Assignment — Among the lines below, tally those that hold "output". Return the number and nothing more.

(Change detection data)
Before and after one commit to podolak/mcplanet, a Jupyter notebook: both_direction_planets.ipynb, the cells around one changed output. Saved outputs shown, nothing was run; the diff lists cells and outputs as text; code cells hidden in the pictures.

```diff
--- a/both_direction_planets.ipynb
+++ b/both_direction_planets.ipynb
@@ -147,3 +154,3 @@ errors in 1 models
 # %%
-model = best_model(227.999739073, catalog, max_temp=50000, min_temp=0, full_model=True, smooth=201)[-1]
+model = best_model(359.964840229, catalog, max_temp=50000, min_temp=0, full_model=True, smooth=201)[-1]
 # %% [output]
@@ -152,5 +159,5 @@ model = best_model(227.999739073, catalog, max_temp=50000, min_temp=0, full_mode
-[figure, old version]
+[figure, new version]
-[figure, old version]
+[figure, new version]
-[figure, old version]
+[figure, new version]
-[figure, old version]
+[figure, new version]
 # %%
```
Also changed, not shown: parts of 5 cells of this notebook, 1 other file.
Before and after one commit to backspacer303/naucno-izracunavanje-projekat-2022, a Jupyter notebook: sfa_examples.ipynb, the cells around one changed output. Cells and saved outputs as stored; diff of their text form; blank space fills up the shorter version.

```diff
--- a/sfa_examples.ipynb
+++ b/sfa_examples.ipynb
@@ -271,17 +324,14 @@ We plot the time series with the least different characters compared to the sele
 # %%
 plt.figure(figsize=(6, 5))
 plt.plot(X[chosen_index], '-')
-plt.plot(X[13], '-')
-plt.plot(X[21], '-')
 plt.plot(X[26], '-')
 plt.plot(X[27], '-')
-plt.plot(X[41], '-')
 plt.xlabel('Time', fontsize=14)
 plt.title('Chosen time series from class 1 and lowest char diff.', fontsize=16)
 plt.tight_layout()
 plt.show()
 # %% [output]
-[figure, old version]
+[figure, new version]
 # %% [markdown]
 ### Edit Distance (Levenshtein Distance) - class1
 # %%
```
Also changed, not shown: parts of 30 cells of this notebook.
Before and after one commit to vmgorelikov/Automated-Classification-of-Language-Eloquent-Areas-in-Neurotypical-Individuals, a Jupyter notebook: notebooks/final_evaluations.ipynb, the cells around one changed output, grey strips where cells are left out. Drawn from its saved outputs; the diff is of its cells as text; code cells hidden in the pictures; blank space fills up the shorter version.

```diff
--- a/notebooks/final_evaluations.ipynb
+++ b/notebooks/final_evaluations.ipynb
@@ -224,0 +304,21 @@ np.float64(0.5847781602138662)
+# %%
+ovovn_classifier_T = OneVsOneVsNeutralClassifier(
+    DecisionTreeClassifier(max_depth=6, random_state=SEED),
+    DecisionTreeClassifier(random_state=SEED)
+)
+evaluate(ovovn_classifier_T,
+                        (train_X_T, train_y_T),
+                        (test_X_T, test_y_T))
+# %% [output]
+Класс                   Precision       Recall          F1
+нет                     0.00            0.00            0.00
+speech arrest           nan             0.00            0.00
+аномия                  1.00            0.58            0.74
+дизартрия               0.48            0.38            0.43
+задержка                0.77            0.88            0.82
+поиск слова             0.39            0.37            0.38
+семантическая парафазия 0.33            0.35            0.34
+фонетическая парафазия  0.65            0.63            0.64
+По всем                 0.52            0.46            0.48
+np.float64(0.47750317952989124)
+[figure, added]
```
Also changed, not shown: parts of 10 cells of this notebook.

Solved exercise — 6